Herbal remedies that we can make at home are becoming more and more popular, and I've certainly dabbled with a few, having a long connection to herbs and supplements as well as natural living.
Recipes in Herbal Remedies
Cough it Up Expectorant
My husband seemed to have a constant cough at one time, and I wanted to concoct something that would bring up phlegm if coughs needed to be productive, but otherwise, if there was nothing to bring up, I wanted it to calm coughs (Lobelia). When I first developed this recipe, all these ingredients were much easier to find at the local Coop in bulk, but that has changed, so if you try to make this, use what you can find.

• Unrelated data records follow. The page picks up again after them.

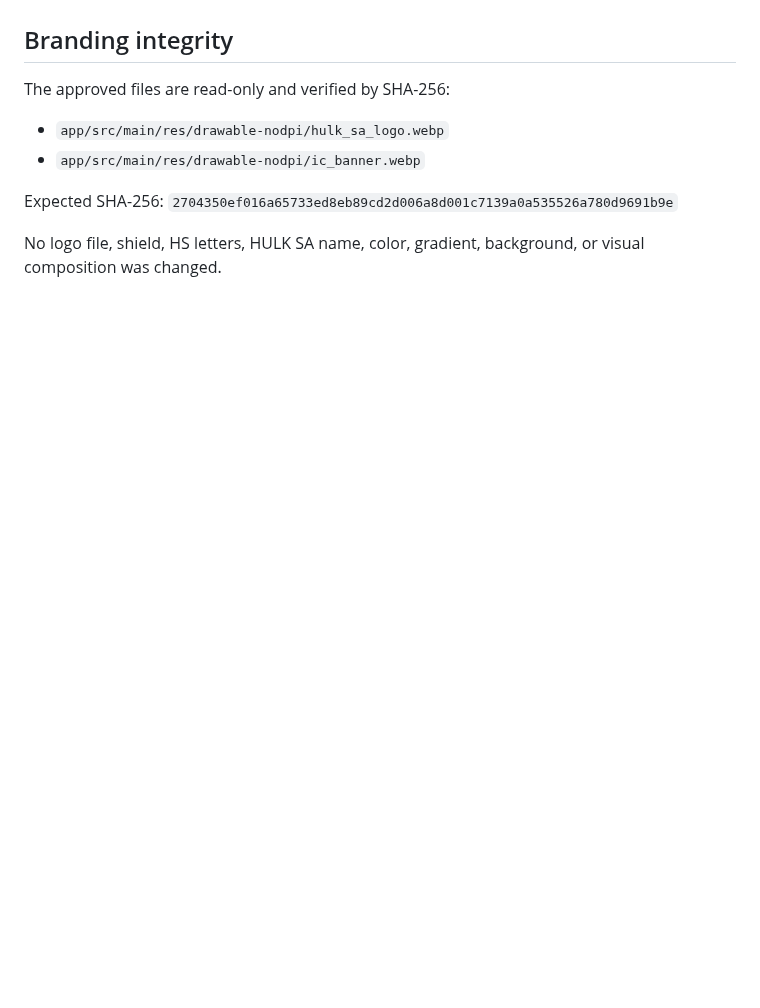
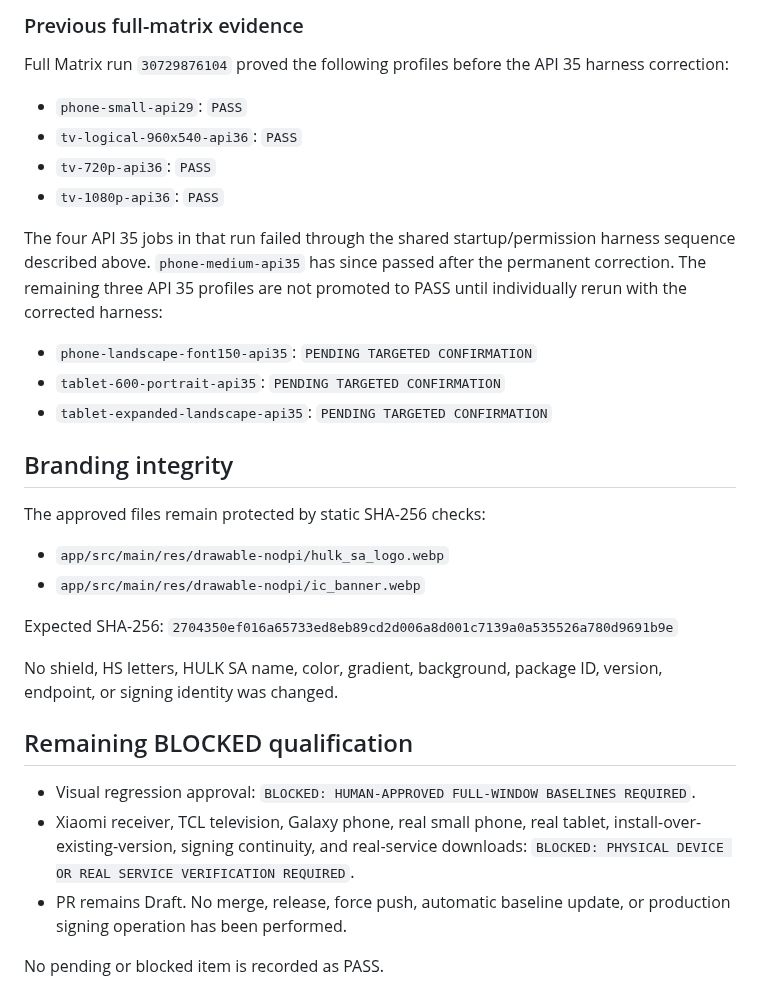
Before and after one commit to azoozrm/-HULK-SA-Android, a Markdown page: docs/compatibility-v2/IMPLEMENTATION-STATUS.md, the part around one of its changes. GitHub-like rendering; blank space fills up the shorter version.

```diff
--- a/docs/compatibility-v2/IMPLEMENTATION-STATUS.md
+++ b/docs/compatibility-v2/IMPLEMENTATION-STATUS.md
@@ -42,11 +100,33 @@ No blocked item is recorded as PASS.
+### Previous full-matrix evidence
+
+Full Matrix run `30729876104` proved the following profiles before the API 35 harness correction:
+
+- `phone-small-api29`: `PASS`
+- `tv-logical-960x540-api36`: `PASS`
+- `tv-720p-api36`: `PASS`
+- `tv-1080p-api36`: `PASS`
+
+The four API 35 jobs in that run failed through the shared startup/permission harness sequence described above. `phone-medium-api35` has since passed after the permanent correction. The remaining three API 35 profiles are not promoted to PASS until individually rerun with the corrected harness:
+
+- `phone-landscape-font150-api35`: `PENDING TARGETED CONFIRMATION`
+- `tablet-600-portrait-api35`: `PENDING TARGETED CONFIRMATION`
+- `tablet-expanded-landscape-api35`: `PENDING TARGETED CONFIRMATION`
 
 ## Branding integrity
 
-The approved files are read-only and verified by SHA-256:
+The approved files remain protected by static SHA-256 checks:
 
 - `app/src/main/res/drawable-nodpi/hulk_sa_logo.webp`
 - `app/src/main/res/drawable-nodpi/ic_banner.webp`
 
 Expected SHA-256: `2704350ef016a65733ed8eb89cd2d006a8d001c7139a0a535526a780d9691b9e`
 
-No logo file, shield, HS letters, HULK SA name, color, gradient, background, or visual composition was changed.
+No shield, HS letters, HULK SA name, color, gradient, background, package ID, version, endpoint, or signing identity was changed.
+
+## Remaining BLOCKED qualification
+
+- Visual regression approval: `BLOCKED: HUMAN-APPROVED FULL-WINDOW BASELINES REQUIRED`.
+- Xiaomi receiver, TCL television, Galaxy phone, real small phone, real tablet, install-over-existing-version, signing continuity, and real-service downloads: `BLOCKED: PHYSICAL DEVICE OR REAL SERVICE VERIFICATION REQUIRED`.
+- PR remains Draft. No merge, release, force push, automatic baseline update, or production signing operation has been performed.
+
+No pending or blocked item is recorded as PASS.
```
Also changed, not shown: other parts of docs/compatibility-v2/IMPLEMENTATION-STATUS.md (+83 -25 lines).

The major constituents were what I used more of, and I used various essential oils and cinnamon mainly to make it taste better.
Cinnamint Itchy Heat Rash Powder

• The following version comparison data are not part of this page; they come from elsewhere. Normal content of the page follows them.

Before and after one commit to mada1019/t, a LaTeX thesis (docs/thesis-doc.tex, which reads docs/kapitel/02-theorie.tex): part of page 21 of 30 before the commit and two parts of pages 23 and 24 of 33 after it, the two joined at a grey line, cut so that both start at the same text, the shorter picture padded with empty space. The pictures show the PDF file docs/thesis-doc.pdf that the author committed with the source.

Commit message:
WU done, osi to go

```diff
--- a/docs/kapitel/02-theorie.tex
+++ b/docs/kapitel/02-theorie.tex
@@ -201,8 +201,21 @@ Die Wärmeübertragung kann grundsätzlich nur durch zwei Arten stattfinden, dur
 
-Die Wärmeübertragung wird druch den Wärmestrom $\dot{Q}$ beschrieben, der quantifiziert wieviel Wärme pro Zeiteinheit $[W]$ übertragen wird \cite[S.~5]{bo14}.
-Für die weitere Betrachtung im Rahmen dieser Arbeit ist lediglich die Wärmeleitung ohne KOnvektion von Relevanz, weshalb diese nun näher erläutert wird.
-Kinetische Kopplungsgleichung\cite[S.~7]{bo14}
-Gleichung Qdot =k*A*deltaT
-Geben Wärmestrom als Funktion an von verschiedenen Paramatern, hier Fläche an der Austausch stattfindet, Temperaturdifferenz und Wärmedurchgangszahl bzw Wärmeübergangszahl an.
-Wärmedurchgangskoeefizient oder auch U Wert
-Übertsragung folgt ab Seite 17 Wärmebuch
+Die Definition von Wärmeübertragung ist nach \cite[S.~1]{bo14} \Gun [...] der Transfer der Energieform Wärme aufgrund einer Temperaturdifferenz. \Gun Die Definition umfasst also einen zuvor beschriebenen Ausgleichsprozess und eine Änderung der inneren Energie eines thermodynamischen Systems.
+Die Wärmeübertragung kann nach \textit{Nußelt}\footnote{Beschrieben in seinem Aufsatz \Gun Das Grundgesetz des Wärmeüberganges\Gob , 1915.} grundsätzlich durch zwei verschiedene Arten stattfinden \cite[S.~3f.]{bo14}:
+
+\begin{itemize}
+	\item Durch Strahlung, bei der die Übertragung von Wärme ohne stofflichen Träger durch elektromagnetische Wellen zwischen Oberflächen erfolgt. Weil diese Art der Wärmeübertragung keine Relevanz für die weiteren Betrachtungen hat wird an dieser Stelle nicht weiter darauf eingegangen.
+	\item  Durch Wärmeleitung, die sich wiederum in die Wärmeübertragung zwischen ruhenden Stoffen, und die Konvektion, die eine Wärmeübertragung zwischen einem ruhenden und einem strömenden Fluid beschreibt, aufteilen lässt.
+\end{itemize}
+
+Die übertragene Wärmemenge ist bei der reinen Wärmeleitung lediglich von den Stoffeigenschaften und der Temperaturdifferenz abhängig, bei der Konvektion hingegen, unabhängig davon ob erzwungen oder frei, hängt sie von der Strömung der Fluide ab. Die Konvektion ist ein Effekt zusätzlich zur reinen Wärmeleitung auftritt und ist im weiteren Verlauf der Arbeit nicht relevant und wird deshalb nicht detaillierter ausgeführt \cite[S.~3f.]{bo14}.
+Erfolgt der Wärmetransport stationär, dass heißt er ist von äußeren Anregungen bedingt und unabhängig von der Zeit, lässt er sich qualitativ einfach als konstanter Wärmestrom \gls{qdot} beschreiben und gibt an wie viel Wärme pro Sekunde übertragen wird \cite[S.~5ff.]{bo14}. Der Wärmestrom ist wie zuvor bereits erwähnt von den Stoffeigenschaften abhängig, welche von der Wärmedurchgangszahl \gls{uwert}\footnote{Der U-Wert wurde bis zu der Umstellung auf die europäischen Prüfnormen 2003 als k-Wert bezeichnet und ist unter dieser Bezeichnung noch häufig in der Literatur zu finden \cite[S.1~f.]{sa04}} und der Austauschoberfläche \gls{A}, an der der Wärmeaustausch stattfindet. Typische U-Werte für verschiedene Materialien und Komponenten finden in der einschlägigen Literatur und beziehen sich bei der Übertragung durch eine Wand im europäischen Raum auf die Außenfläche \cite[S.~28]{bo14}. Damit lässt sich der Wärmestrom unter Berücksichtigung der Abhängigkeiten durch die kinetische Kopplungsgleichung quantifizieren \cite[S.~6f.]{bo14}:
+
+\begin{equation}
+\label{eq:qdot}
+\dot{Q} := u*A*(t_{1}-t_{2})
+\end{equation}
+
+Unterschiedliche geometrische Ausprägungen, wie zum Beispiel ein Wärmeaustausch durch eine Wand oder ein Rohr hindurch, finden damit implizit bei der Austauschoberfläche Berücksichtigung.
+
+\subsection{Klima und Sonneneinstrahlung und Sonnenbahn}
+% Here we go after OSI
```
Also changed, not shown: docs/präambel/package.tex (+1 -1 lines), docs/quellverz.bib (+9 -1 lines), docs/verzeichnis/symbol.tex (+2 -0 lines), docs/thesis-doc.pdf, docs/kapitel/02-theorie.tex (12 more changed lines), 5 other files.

This might be similar to the Gold Bond "Medicated" body powder, except that it uses starch, not talc. It's a bit clumpy, which is unusual in a body powder--instead of dusting it over, one has to take a bit in the hand and rub it in--but oh, how cooling it is! I'm loving it, and it has a wonderful smell, too. The cinnamon in it is good for inflammation (and turns it this tan color, incidentally), and the menthol is for cooling. The tea tree oil makes it anti-fungal as well. Note that this powder would be a bit intense at first for under-arms, but after a while, it calms down. Menthol is around 1.64%. This powder will also initially make the skin more red, even though it feels cooling. If you have some zinc oxide powder, you could add that as well for even more anti-fungal properties.

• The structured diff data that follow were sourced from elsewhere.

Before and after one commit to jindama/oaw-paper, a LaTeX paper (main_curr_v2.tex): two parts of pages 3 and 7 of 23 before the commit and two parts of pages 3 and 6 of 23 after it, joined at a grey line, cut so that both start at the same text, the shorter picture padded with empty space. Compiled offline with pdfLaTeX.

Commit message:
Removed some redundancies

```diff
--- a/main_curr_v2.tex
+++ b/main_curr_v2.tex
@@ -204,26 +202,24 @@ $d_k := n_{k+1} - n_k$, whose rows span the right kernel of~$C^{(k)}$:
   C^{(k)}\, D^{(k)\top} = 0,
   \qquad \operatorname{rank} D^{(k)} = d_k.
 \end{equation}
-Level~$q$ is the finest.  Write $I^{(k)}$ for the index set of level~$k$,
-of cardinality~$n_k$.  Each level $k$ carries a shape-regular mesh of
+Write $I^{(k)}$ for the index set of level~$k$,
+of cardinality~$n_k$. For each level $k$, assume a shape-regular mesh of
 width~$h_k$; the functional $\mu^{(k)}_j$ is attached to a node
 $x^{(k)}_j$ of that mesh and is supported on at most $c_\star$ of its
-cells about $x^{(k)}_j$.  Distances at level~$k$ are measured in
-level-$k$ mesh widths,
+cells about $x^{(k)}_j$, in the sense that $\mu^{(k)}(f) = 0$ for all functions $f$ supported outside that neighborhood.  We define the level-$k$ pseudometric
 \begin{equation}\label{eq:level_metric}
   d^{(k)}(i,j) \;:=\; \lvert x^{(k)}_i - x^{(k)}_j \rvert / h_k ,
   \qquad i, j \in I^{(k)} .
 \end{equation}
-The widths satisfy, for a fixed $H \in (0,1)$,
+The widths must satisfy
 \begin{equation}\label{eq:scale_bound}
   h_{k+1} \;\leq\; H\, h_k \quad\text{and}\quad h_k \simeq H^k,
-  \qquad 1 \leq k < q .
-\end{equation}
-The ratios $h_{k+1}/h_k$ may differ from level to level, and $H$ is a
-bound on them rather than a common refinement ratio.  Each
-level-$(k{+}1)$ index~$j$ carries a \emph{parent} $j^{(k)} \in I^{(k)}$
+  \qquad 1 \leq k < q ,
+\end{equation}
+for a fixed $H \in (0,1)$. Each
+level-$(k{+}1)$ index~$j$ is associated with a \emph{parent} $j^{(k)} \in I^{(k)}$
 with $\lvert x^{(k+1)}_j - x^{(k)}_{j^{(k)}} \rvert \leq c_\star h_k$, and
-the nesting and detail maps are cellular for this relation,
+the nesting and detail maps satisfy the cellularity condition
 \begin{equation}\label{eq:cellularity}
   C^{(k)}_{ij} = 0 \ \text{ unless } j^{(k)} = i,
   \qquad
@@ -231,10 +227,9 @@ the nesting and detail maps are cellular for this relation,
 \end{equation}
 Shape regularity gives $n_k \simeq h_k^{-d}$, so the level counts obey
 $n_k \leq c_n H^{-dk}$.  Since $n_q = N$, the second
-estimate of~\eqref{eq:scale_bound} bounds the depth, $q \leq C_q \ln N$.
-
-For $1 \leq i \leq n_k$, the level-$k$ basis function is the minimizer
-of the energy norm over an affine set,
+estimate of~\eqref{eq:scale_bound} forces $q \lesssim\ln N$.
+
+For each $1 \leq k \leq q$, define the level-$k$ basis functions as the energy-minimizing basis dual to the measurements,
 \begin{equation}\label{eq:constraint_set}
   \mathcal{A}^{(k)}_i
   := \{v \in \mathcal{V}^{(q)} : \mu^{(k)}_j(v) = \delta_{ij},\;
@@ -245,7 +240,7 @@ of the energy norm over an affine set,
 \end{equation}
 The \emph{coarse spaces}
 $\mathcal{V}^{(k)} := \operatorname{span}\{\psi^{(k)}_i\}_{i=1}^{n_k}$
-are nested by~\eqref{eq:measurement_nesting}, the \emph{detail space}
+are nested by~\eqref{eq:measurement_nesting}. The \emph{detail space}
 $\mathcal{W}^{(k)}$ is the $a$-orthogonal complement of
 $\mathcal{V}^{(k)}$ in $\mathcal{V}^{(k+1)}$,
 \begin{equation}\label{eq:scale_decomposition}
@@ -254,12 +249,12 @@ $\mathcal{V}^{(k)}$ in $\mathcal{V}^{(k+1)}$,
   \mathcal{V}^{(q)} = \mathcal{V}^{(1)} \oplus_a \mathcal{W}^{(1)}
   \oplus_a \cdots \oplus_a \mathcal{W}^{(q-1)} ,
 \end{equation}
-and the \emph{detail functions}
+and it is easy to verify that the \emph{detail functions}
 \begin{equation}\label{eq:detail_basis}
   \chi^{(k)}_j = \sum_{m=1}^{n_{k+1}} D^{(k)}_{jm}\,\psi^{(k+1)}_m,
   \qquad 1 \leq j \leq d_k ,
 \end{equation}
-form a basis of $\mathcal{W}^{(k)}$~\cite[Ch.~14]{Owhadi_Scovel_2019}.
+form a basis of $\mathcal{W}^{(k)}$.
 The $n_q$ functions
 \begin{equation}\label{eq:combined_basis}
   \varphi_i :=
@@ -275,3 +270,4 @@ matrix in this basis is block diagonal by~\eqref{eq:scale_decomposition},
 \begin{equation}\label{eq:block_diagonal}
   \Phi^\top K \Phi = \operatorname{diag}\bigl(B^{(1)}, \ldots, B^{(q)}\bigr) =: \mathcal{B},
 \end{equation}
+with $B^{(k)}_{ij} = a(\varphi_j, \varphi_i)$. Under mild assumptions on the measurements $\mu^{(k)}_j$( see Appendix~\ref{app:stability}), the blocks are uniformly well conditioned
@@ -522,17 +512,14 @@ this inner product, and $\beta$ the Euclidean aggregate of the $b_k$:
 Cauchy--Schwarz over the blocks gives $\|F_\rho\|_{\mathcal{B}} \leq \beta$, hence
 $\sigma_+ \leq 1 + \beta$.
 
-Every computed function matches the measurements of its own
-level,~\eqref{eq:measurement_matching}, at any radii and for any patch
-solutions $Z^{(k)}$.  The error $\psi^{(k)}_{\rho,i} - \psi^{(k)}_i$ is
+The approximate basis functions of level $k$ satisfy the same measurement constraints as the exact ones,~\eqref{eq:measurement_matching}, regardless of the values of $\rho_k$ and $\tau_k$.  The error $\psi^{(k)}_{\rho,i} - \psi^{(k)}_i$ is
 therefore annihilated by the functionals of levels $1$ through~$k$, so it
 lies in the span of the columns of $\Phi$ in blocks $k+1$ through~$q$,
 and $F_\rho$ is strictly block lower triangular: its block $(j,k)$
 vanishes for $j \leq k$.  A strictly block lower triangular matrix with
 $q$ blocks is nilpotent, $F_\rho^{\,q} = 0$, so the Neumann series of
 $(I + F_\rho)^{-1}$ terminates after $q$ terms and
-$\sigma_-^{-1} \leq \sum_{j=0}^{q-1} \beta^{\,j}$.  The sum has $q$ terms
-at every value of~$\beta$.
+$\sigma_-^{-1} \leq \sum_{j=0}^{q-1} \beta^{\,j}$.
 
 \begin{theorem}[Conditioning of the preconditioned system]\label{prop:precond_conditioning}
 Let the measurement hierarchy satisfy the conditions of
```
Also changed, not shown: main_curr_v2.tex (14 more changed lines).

Analgesic Muscle Balm
I wanted this to be something like Tiger Balm, but with better base ingredients (ie NOT petroleum or mineral oil). The menthol (an extract of mint) gives it a cooling effect, the wintergreen an analgesic one, and the cinnamon helps potentiate the other ingredients. Camphor is also penetrating, and clove is good for slightly numbing dental stuff, so I thought it could help here, too! In any case, this balm smells wonderful, and is solid in a warm house. Time will tell how long it is shelf stable.
Xylitol Cough Drops
These actually may not make as good cough drops as breath mints, as they still dissolve quicker than commercial cough drops, but these are still quite strong, and very tasty! I made them with xylitol to make them sugar free. Xylitol is a sugar alcohol, and has calories, but does not impact the pancreas and so is safe for diabetics. Technically, it can crystallize without getting to high temperatures, but in this case, I was mixing liquids and oils with it, and the higher temperatures make these turn out harder, so they don't dissolve as quickly as they otherwise would.